Nikon Salon (ニコンサロン, Nikon saron) is the name given to exhibition spaces and activities run by Nikon in Japan.

A The Shinjuku Nikon Salon in Tokyo
The Shinjuku Nikon Salon in Tokyo

The Ginza Nikon Salon (in Ginza, Tokyo) opened in January 1968 (with an exhibition of work by Ihei Kimura)[1] to celebrate the 50th anniversary of Nippon Kōgaku (later renamed Nikon). This was later augmented by the Shinjuku Nikon Salon (Shinjuku, Tokyo)[2] and the Osaka Nikon Salon (Umeda, Osaka).[3] Nikon Salon also holds a biannual international photography contest, gives free portfolio reviews and gives awards for the best exhibitions at the Nikon Salons: the Ina Nobuo Award, the Miki Jun Award[4] and two Miki Jun Inspiration Awards every December. All of the Nikon Salon's activities are open to photographers who could use any camera gear.

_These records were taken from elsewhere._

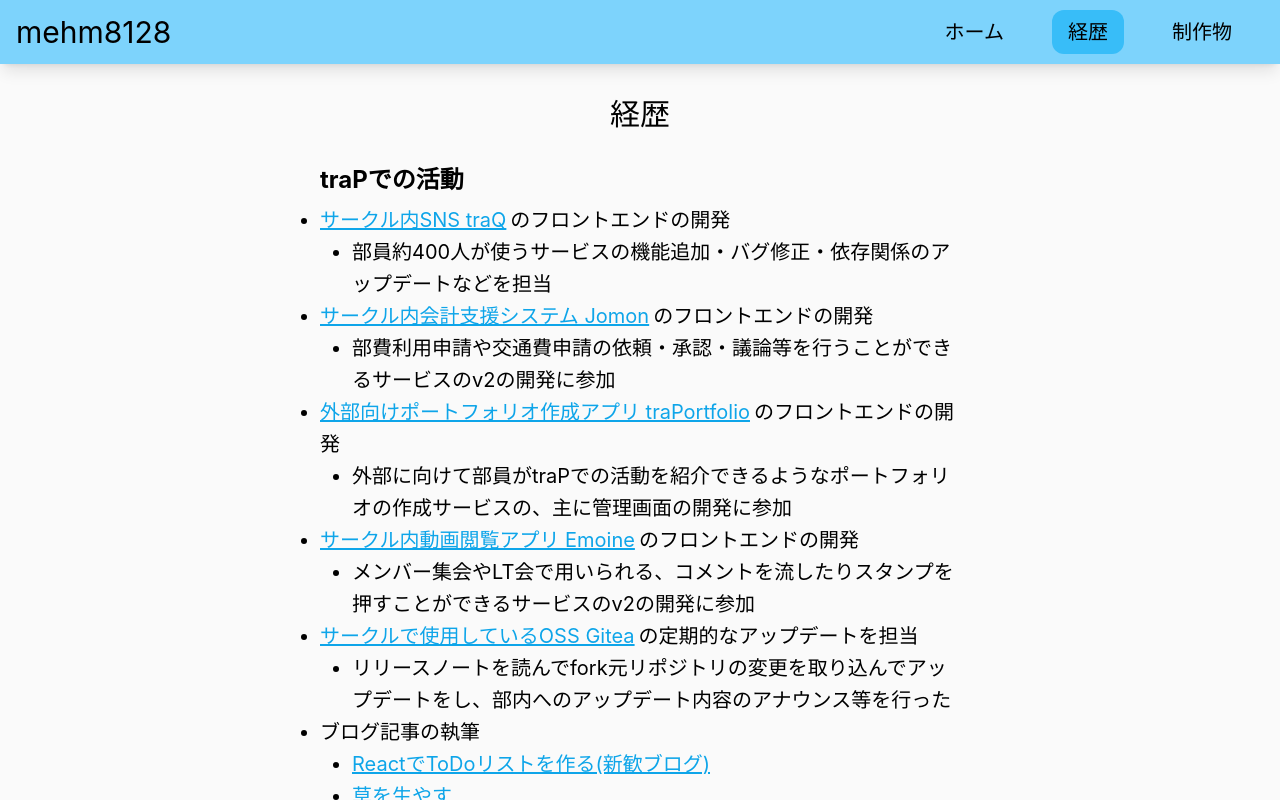
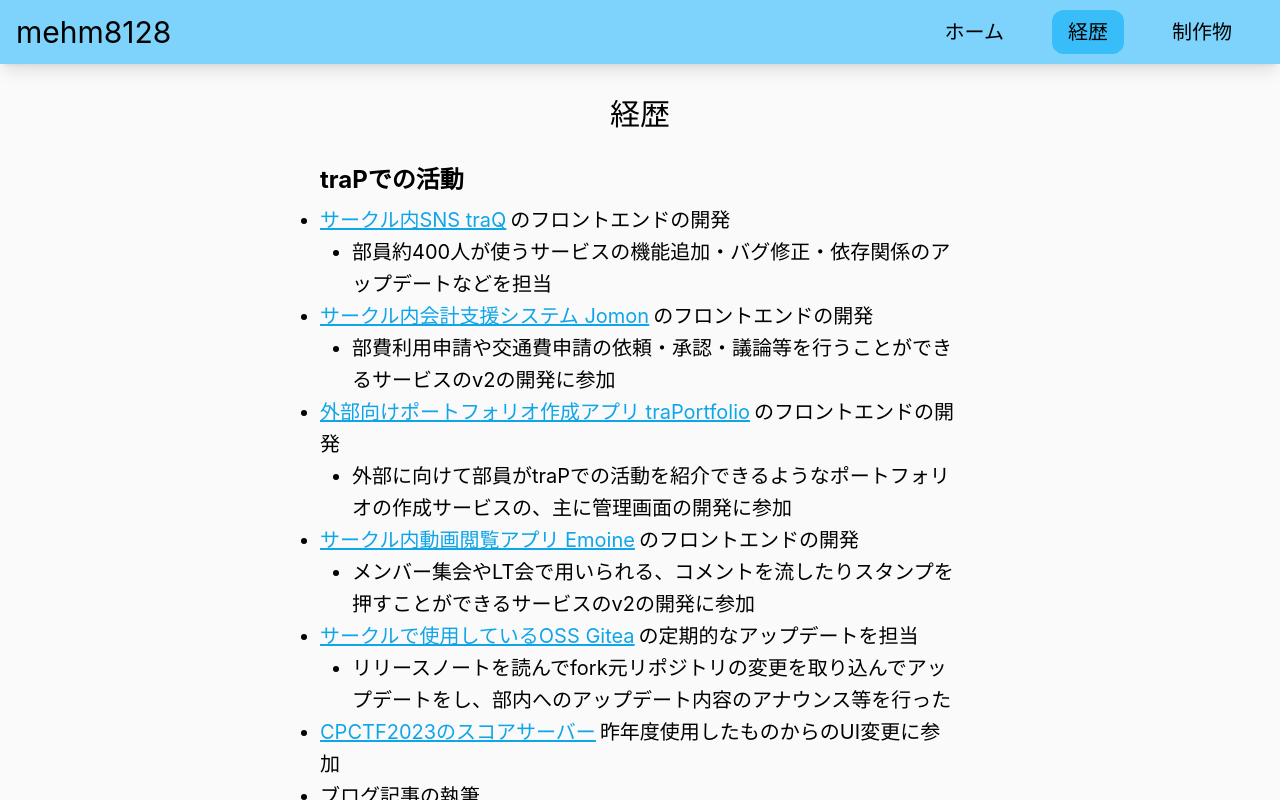
Before and after one commit to mehm8128/mehm8128-portfolio, a Next.js app: page /backgrounds in a window 1280 px wide. Built offline with nearby package versions, Linux system fonts and the light colour scheme.

Commit message:
add cpctf

```diff
--- a/src/pages/backgrounds.tsx
+++ b/src/pages/backgrounds.tsx
@@ -68,6 +68,12 @@ const Background: NextPage = () => {
 									リリースノートを読んでfork元リポジトリの変更を取り込んでアップデートをし、部内へのアップデート内容のアナウンス等を行った
 								</ListItem>
 							</Ul>
+						</ListItem>
+						<ListItem>
+							<StyledAnchor href='https://trap.jp/post/1862/'>
+								CPCTF2023のスコアサーバー
+							</StyledAnchor>
+							<span className='ml-1'>昨年度使用したものからのUI変更に参加</span>
 						</ListItem>
 						<ListItem>
 							<p>ブログ記事の執筆</p>
```
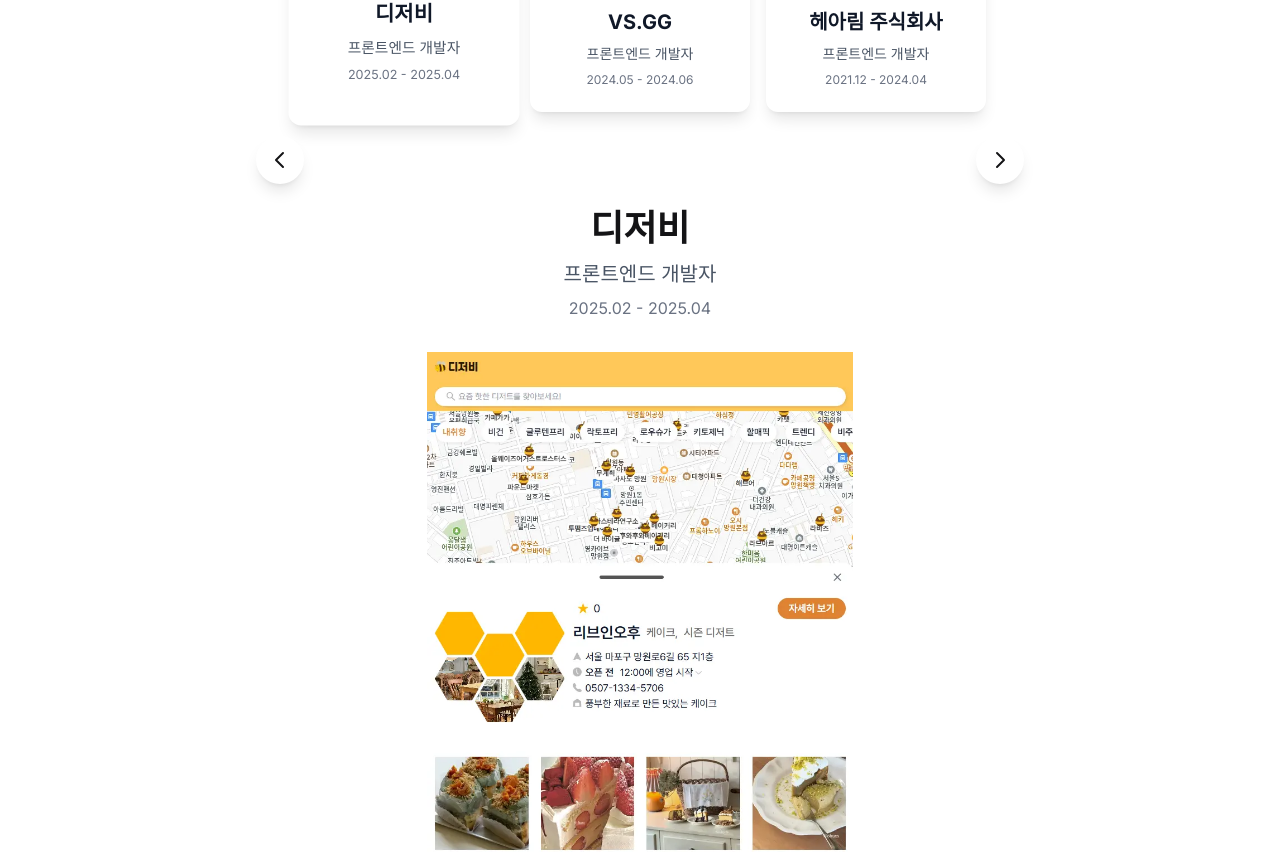
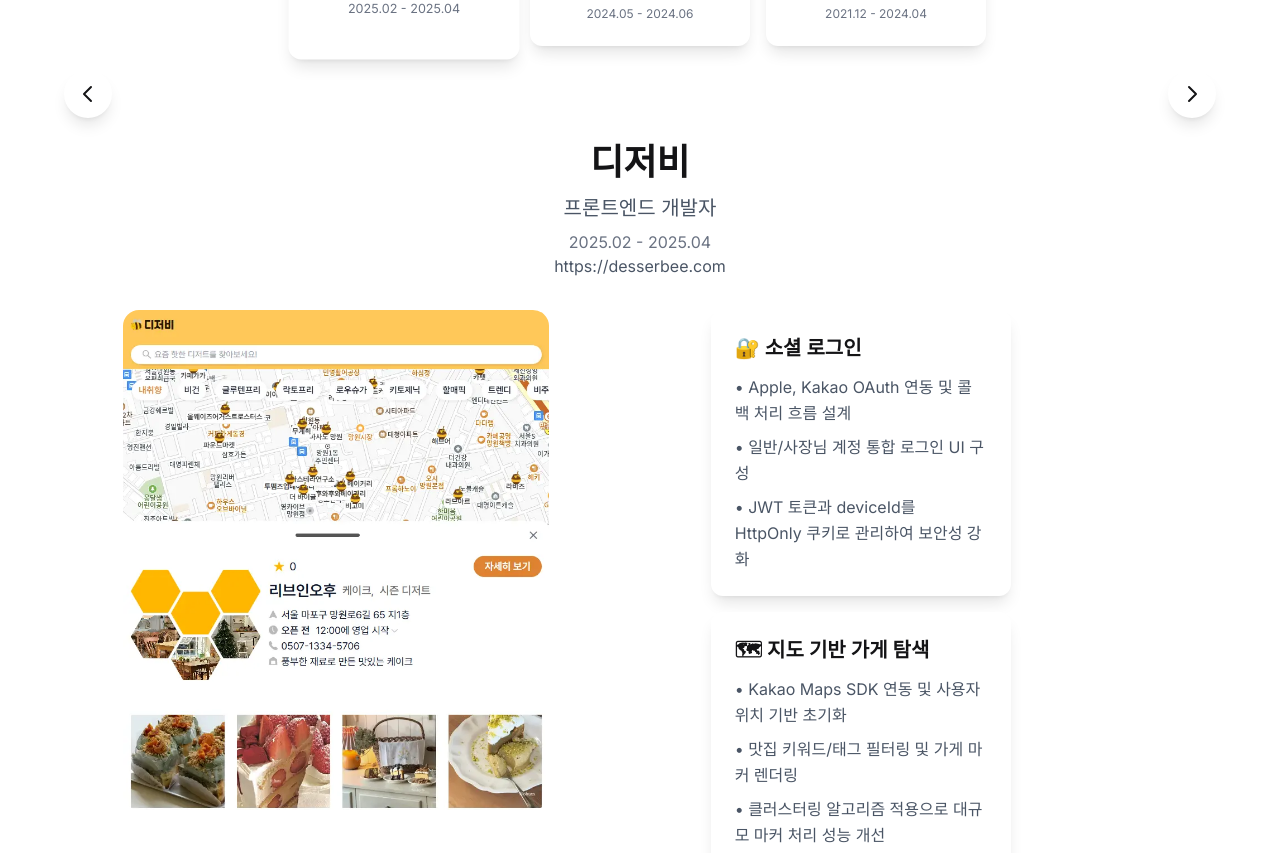
Before and after one commit to eepyz/eepyz.github.io, a React (Vite) app: page / in a window 1280 px wide. Shown: the part 994-1847 px from the top of the page. Built offline with nearby package versions, Linux system fonts and the light colour scheme.

Commit message:
fix: project pc 너비에서는 가로 정렬

```diff
--- a/src/App.tsx
+++ b/src/App.tsx
@@ -93,7 +93,7 @@
       <div className="flex justify-center">
         <div>
           {/* 헤더 */}
-          <header className="flex flex-col md:flex-row items-center justify-between gap-8 mt-20">
+          <header className="flex flex-col md:flex-row items-center justify-between gap-8 mt-20 max-w-md-screen mx-auto">
             <MyInfo />
             <motion.div
               className="flex gap-3 justify-center items-start"
@@ -112,9 +112,11 @@
             </motion.div>
           </header>
 
-          <main className="w-full max-w-4xl px-4 md:px-8 py-20 flex flex-col gap-20">
+          <main className="w-full px-4 md:px-8 py-20 flex flex-col gap-20">
             {/* About me */}
-            <section ref={aboutSectionRef} className={`section-fade-up ${aboutVisible ? 'in-view' : ''}`}>
+            <section
+              ref={aboutSectionRef}
+              className={`section-fade-up ${aboutVisible ? 'in-view' : ''} max-w-md-screen mx-auto`}>
               <Title title="About Me" />
               <div className="card p-6 md:p-8">
                 <div className="flex justify-between items-center  flex-col md:flex-row gap-8">
@@ -145,7 +147,9 @@
             </section>
 
             {/* Project */}
-            <section ref={projectSectionRef} className={`section-fade-up ${projectVisible ? 'in-view' : ''}`}>
+            <section
+              ref={projectSectionRef}
+              className={`section-fade-up ${projectVisible ? 'in-view' : ''} max-w-[1400px]`}>
               <Title title="Project" />
               <motion.div
                 className="absolute right-0 top-0 w-40 h-40 rounded-full bg-primary/5 dark:bg-primary/10 blur-3xl -z-0"
@@ -169,7 +173,9 @@
             </section>
 
             {/* Education */}
-            <section ref={educationSectionRef} className={`section-fade-up ${educationVisible ? 'in-view' : ''}`}>
+            <section
+              ref={educationSectionRef}
+              className={`section-fade-up ${educationVisible ? 'in-view' : ''} max-w-md-screen mx-auto`}>
               <Title title="Education" />
               <div className="card p-6 overflow-hidden relative">
                 {/* 교육 소개 문구 */}
@@ -190,7 +196,7 @@
 
             {/* Footer */}
             <motion.footer
-              className="mt-16 text-center text-sm text-gray-500 dark:text-gray-400 py-6"
+              className="mt-16 text-center text-sm text-gray-500 dark:text-gray-400 py-6 max-w-md-screen mx-auto"
               initial={{ opacity: 0 }}
               animate={{ opacity: 1 }}
               transition={{ delay: 0.5 }}>
--- a/src/components/projects/SelectedProject.tsx
+++ b/src/components/projects/SelectedProject.tsx
@@ -53,7 +53,7 @@
             animate={{ opacity: 1, y: 0 }}
             exit={{ opacity: 0 }}
             transition={{ duration: 0.5 }}
-            className="max-w-6xl mx-auto">
+            className="w-full">
             <div className="flex flex-col gap-8">
               {/* 프로젝트 헤더 */}
               <div className="text-center">
@@ -80,8 +80,18 @@
                   className="text-gray-500">
                   {currentProject.period}
                 </motion.p>
+                <motion.p
+                  initial={{ opacity: 0, y: 20 }}
+                  animate={{ opacity: 1, y: 0 }}
+                  transition={{ duration: 0.4, delay: 0.6 }}
+                  className="text-gray-600 hover:text-gray-700 flex justify-center">
+                  <a href={currentProject.link} className="cursor-pointer w-fit">
+                    {currentProject.link}
+                  </a>
+                </motion.p>
               </div>
 
+              <div className="flex flex-col md:flex-row gap-4 justify-center items-start ">
                 {/* 프로젝트 이미지 */}
                 <motion.div
                   initial={{ opacity: 0, y: 20 }}
@@ -102,7 +112,11 @@
                     ) : (
                       <div className="w-full h-full flex items-center justify-center bg-gradient-to-br from-primary/10 to-secondary/10">
                         {currentProject.logo && (
-                        <img src={currentProject.logo} className="w-32 h-32 object-contain" alt={currentProject.name} />
+                          <img
+                            src={currentProject.logo}
+                            className="w-32 h-32 object-contain"
+                            alt={currentProject.name}
+                          />
                         )}
                       </div>
                     )}
@@ -119,7 +133,7 @@
                   initial={{ opacity: 0 }}
                   animate={{ opacity: 1 }}
                   transition={{ duration: 0.5, delay: 0.7 }}
-                className="flex flex-wrap gap-4 justify-center">
+                  className="flex flex-wrap gap-4 justify-center md:w-1/2">
                   {currentProject.description.contents.map((content, index) => (
                     <motion.div
                       key={index}
@@ -141,6 +155,7 @@
                   ))}
                 </motion.div>
               </div>
+            </div>
           </motion.div>
         ) : (
           <motion.p
```
Lines whose indentation alone changed are shown as unchanged.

Miki Jun AwardEdit

Miki Jun Award is an annual award given by Nikon for the best photo show at the Nikon Salon by an artist under 35 years old. It was established in 1999 by the Selection Committee of the Nikon Salon and is named after the documentary photographer Miki Jun.[5] Nikon added 2 annual Miki Jun Inspiration Awards in 2003. These awards are given to the most creative and remarkable works exhibited during Nikon Salon Juna21's annual calendar. The prize consists of the "Infinity" trophy, by Asahiko Yamada; ¥300,000; and a Nikon D300s with zoom lens. Winners may also hold an exhibition of new work at the Nikon Salon in Ginza within two years of certification.[citation needed]

Miki Jun Inspiration AwardEdit

The Miki Jun Inspiration Award (三木淳賞奨励賞) is an award given by the Nikon Salon to photographers under the age of 35. Nikon named the award after the late Jun Miki, one of Japan's pioneers in photojournalism, who was the first Japanese photographer to publish in Life Magazine. The award is given based not just on a single photo but an entire exhibition, including the title, introduction, all of the photos, captions, sequencing, and printing. The prizes consists of a certificate, ¥100,000, and a Nikon D7000 with 18-200mm VRII zoom lens.[citation needed] These awards are given annually to the most creative and remarkable exhibitions through the Nikon Salon's Juna21 program.


  1. ^ Ayako Ishii and Kōtarō Iizawa, "Chronology", in Anne Wilkes Tucker, et al., The History of Japanese Photography (New Haven: Yale University Press, 2003; ISBN 0-300-09925-8), p.328.
  2. ^ History and listing of current exhibitions, Tokyo Art Beat.
  3. ^ Osaka Nikon Salon, Nikon.
  4. ^ Philbert Ono's long list of "Japan's major photography awards", November 2005.
  5. ^ Miki Jun Award, Nikon. Accessed 2010-08-29.